(Code change snippets)
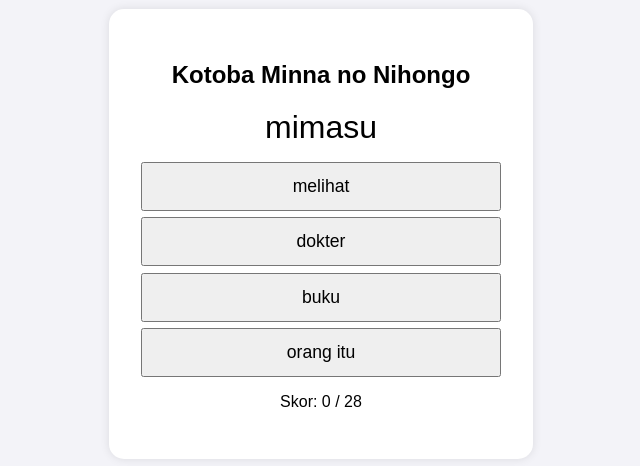
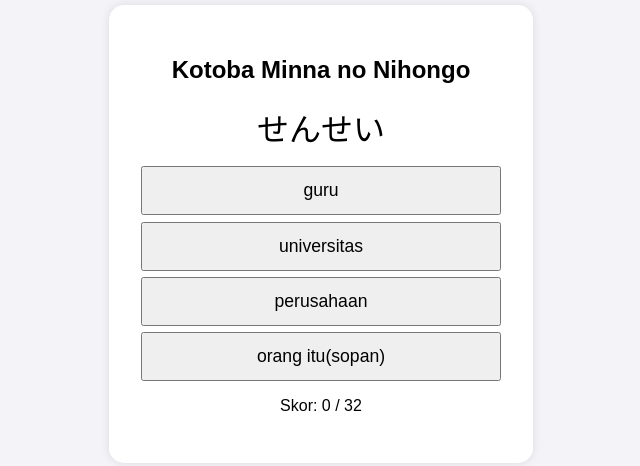
Before and after one commit to myprogreshy/myprogresmy, a plain HTML site: page kotoba.html in a window 1280 px wide. Shown: the part 166-632 px from the top of the page, without its empty margins (319-959 px from the left). Drawn offline with Linux system fonts and the light colour scheme.

Commit message:
Update kotoba.html

```diff
--- a/kotoba.html
+++ b/kotoba.html
@@ -79,6 +79,10 @@
       ["しゃいん", "pegawai perusahaan(+nma prusahaan)"],
       ["ぎんこういん", "pegawai bank"],
       ["いしゃ", "dokter"],
+      ["けんきゅしゃ", "peneliti"],
+      ["エンジ二ア", "enginer"],
+      ["だいがく", "universitas"],
+      ["びょういん", "rumah sakit"],
       ["kaisha", "perusahaan"],
       ["denwa", "telepon"],
       ["hon", "buku"],
```
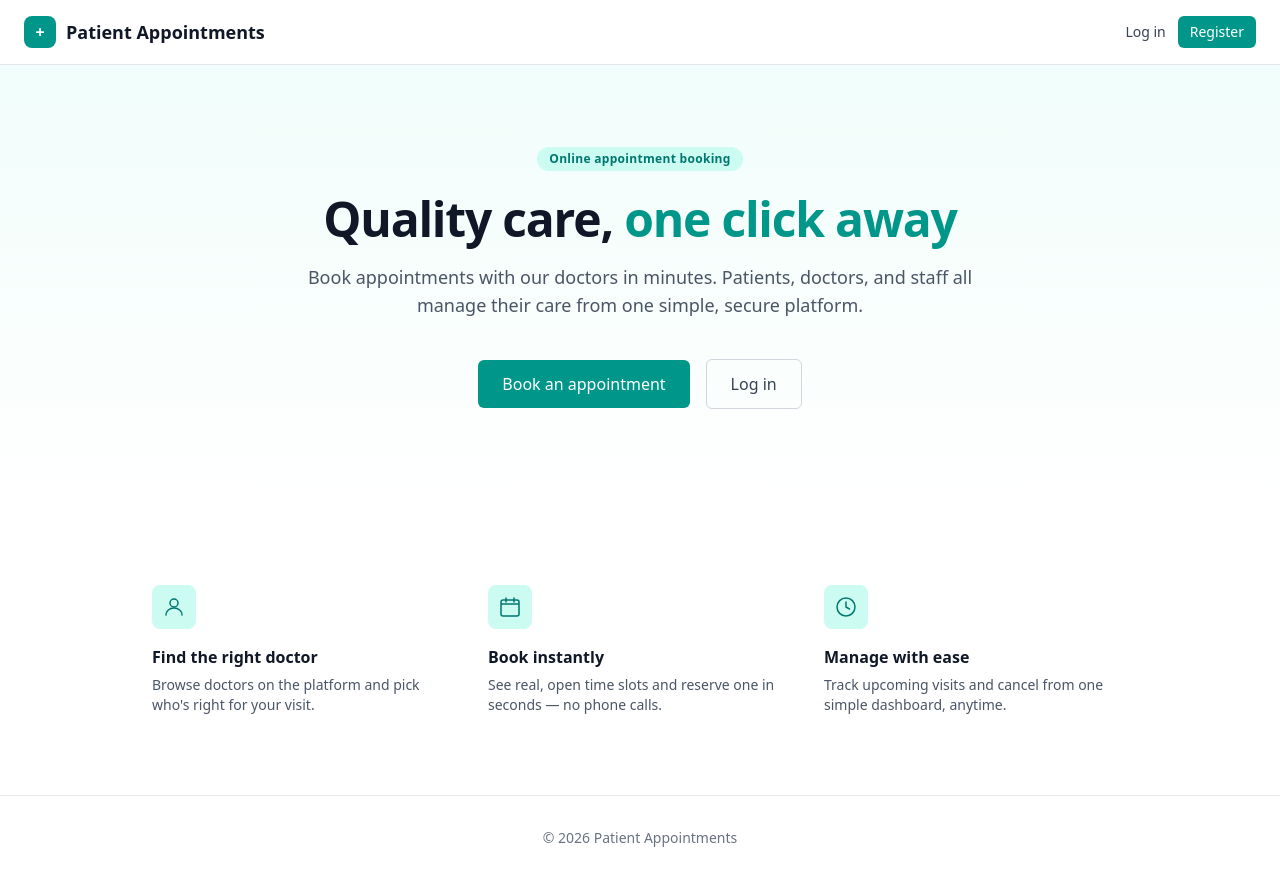
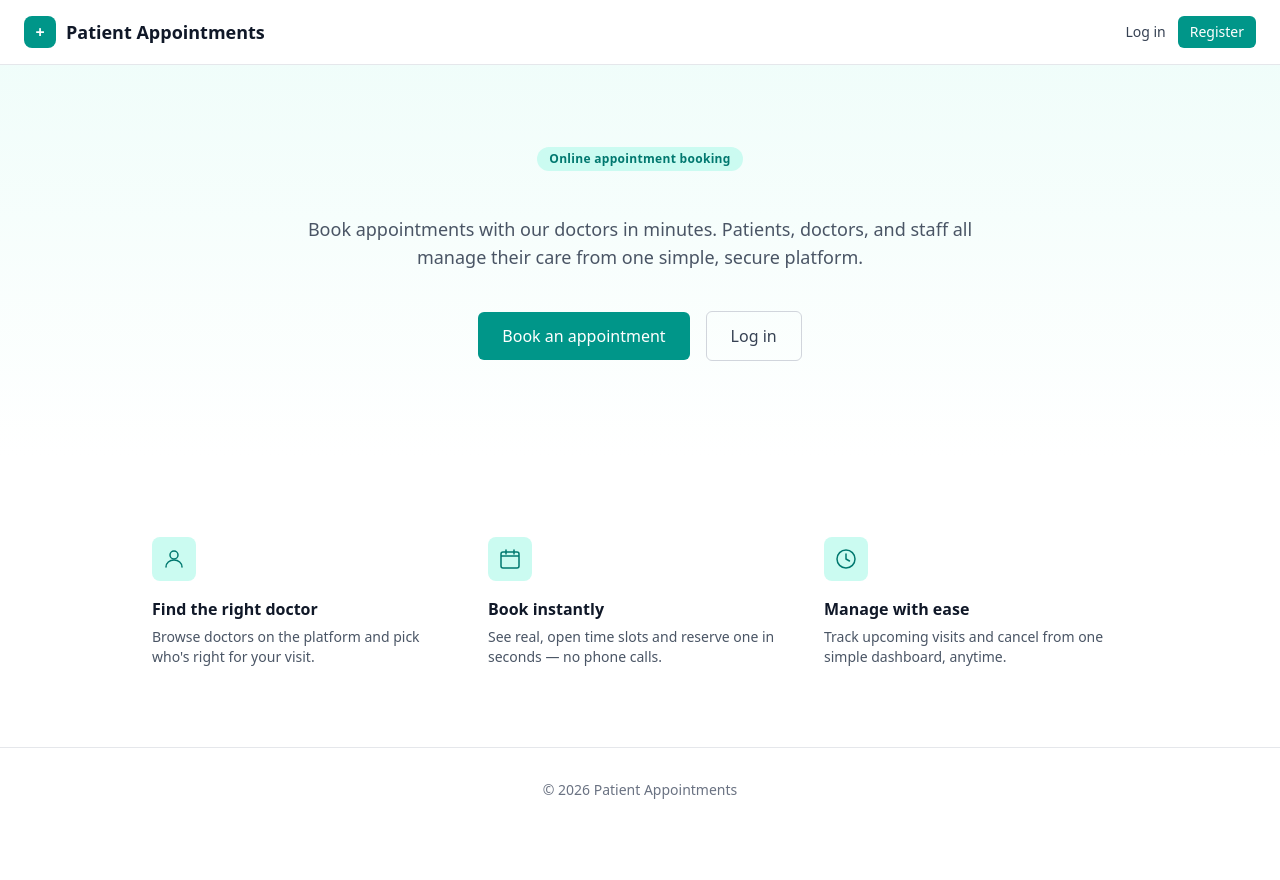
Before and after one commit to satishaumhs/patient-appointment-system, a React (Vite) app in the folder client/: page / in a window 1280 px wide. After the commit the page ends 832 px from the top, so only its background shows below. Built offline with nearby package versions, Linux system fonts and the light colour scheme; no server answers.

Commit message:
Remove hero headline from landing page
Co-Authored-By: Claude Sonnet 5 <noreply@anthropic.com>

```diff
--- a/client/src/pages/Landing.jsx
+++ b/client/src/pages/Landing.jsx
@@ -43,9 +43,6 @@ const Landing = () => {
           <span className="inline-block text-xs font-semibold tracking-wide text-teal-700 bg-teal-100 rounded-full px-3 py-1 mb-6">
             Online appointment booking
           </span>
-          <h1 className="text-4xl sm:text-5xl font-bold text-gray-900 tracking-tight">
-            Quality care, <span className="text-teal-600">one click away</span>
-          </h1>
           <p className="mt-5 text-lg text-gray-600 max-w-2xl mx-auto">
             Book appointments with our doctors in minutes. Patients, doctors, and staff
             all manage their care from one simple, secure platform.
```
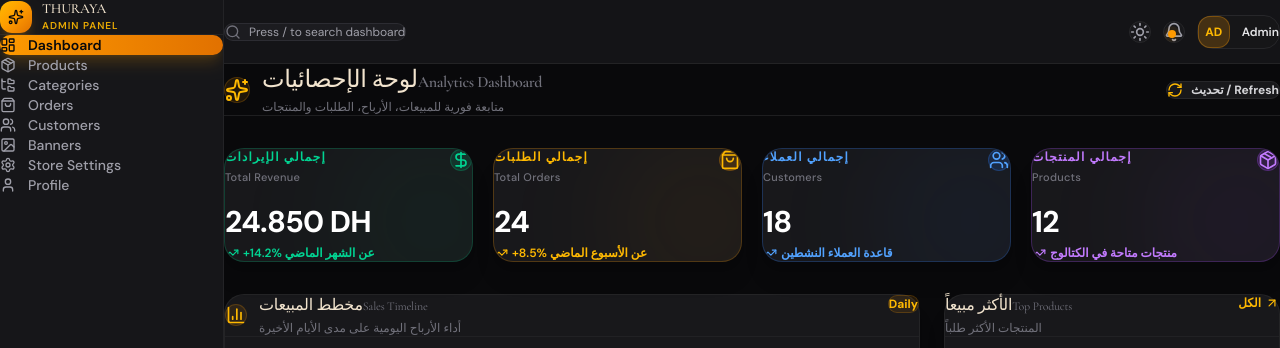
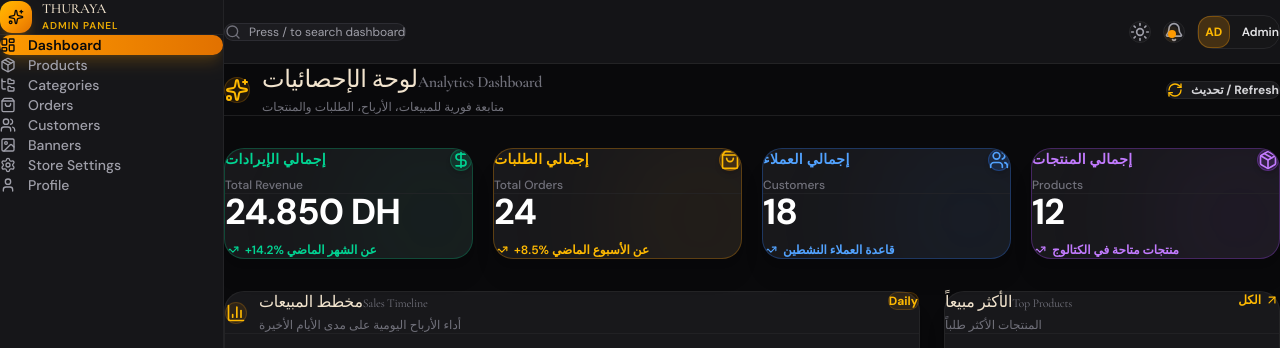
Before and after one commit to Soulaiman08/touria2, a Next.js app: page /admin in a window 1280 px wide. Shown: the top 348 px of the page. Built offline with nearby package versions, Linux system fonts and the light colour scheme; no server answers.

Commit message:
style: increase main content padding from sidebar, redesign StatCard with clear section layout

```diff
--- a/src/app/admin/page.tsx
+++ b/src/app/admin/page.tsx
@@ -70,38 +70,38 @@ function StatCard({
   labelEn: string
   value: string | number
   sub: string
-  accent: string          // tailwind color key e.g. 'emerald'
+  accent: string
   Icon: React.ElementType
 }) {
   const colors: Record<string, { ring: string; icon: string; blob: string; text: string }> = {
-    emerald: { ring: 'border-emerald-500/25 hover:border-emerald-500/50', icon: 'bg-emerald-500/15 text-emerald-400 border-emerald-500/25', blob: 'bg-emerald-500/10', text: 'text-emerald-400' },
-    amber:   { ring: 'border-amber-500/25  hover:border-amber-500/50',  icon: 'bg-amber-500/15   text-amber-400   border-amber-500/25',  blob: 'bg-amber-500/10',  text: 'text-amber-400'  },
-    blue:    { ring: 'border-blue-500/25   hover:border-blue-500/50',   icon: 'bg-blue-500/15    text-blue-400    border-blue-500/25',   blob: 'bg-blue-500/10',   text: 'text-blue-400'   },
-    purple:  { ring: 'border-purple-500/25 hover:border-purple-500/50', icon: 'bg-purple-500/15  text-purple-400  border-purple-500/25', blob: 'bg-purple-500/10', text: 'text-purple-400' },
+    emerald: { ring: 'border-emerald-500/30 hover:border-emerald-500/60', icon: 'bg-emerald-500/15 text-emerald-400 border-emerald-500/30', blob: 'bg-emerald-500/8',  text: 'text-emerald-400' },
+    amber:   { ring: 'border-amber-500/30   hover:border-amber-500/60',   icon: 'bg-amber-500/15   text-amber-400   border-amber-500/30',   blob: 'bg-amber-500/8',   text: 'text-amber-400'  },
+    blue:    { ring: 'border-blue-500/30    hover:border-blue-500/60',    icon: 'bg-blue-500/15    text-blue-400    border-blue-500/30',    blob: 'bg-blue-500/8',    text: 'text-blue-400'   },
+    purple:  { ring: 'border-purple-500/30  hover:border-purple-500/60',  icon: 'bg-purple-500/15  text-purple-400  border-purple-500/30',  blob: 'bg-purple-500/8',  text: 'text-purple-400' },
   }
   const c = colors[accent]
 
   return (
-    <div className={`relative overflow-hidden rounded-2xl bg-zinc-900 border ${c.ring} shadow-xl transition-all duration-300 p-6 flex flex-col gap-5`}>
+    <div className={`relative overflow-hidden rounded-2xl bg-zinc-900 border ${c.ring} shadow-xl transition-all duration-300 flex flex-col`}>
       {/* decorative blob */}
-      <div className={`absolute -right-8 -bottom-8 w-36 h-36 ${c.blob} rounded-full blur-3xl pointer-events-none`} />
+      <div className={`absolute -right-10 -bottom-10 w-40 h-40 ${c.blob} rounded-full blur-3xl pointer-events-none`} />
 
-      {/* row: label + icon */}
-      <div className="relative z-10 flex items-start justify-between gap-3">
-        <div className="flex flex-col gap-1">
-          <span className={`text-xs font-black uppercase tracking-widest ${c.text}`}>{labelAr}</span>
-          <span className="text-[11px] font-medium text-zinc-500 tracking-wide">{labelEn}</span>
+      {/* ── Top section: icon + labels ─────────────── */}
+      <div className="relative z-10 flex items-start justify-between gap-4 px-6 pt-6 pb-4 border-b border-zinc-800/60">
+        <div className="flex flex-col gap-2">
+          <span className={`text-sm font-black tracking-wide ${c.text}`}>{labelAr}</span>
+          <span className="text-xs font-medium text-zinc-500">{labelEn}</span>
         </div>
-        <div className={`shrink-0 p-2.5 rounded-xl border ${c.icon}`}>
+        <div className={`shrink-0 p-3 rounded-xl border ${c.icon} shadow-md`}>
           <Icon className="w-5 h-5" />
         </div>
       </div>
 
-      {/* big number */}
-      <div className="relative z-10 flex flex-col gap-2">
-        <span className="text-3xl font-black text-white tracking-tight leading-none">{value}</span>
-        <span className={`text-xs font-semibold ${c.text} flex items-center gap-1`}>
-          <TrendingUp className="w-3.5 h-3.5" />
+      {/* ── Bottom section: big number + trend ─────── */}
+      <div className="relative z-10 flex flex-col gap-3 px-6 py-5">
+        <span className="text-4xl font-black text-white tracking-tight leading-none">{value}</span>
+        <span className={`text-xs font-semibold ${c.text} flex items-center gap-1.5`}>
+          <TrendingUp className="w-3.5 h-3.5 shrink-0" />
           {sub}
         </span>
       </div>
--- a/src/components/admin/layout/AdminLayout.tsx
+++ b/src/components/admin/layout/AdminLayout.tsx
@@ -194,7 +194,7 @@ export function AdminLayout({ children }: { children: React.ReactNode }) {
         </header>
 
         {/* Page Body */}
-        <main className="flex-1 p-5 sm:p-6 md:p-8 max-w-7xl w-full mx-auto">
+        <main className="flex-1 px-6 py-6 sm:px-8 sm:py-8 md:px-12 md:py-10 w-full">
           {children}
         </main>
       </div>
```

» What the task asks: Your task is to copy each line of the data above that holds "pegawai".

» Answer:
       ["しゃいん", "pegawai perusahaan(+nma prusahaan)"],
       ["ぎんこういん", "pegawai bank"],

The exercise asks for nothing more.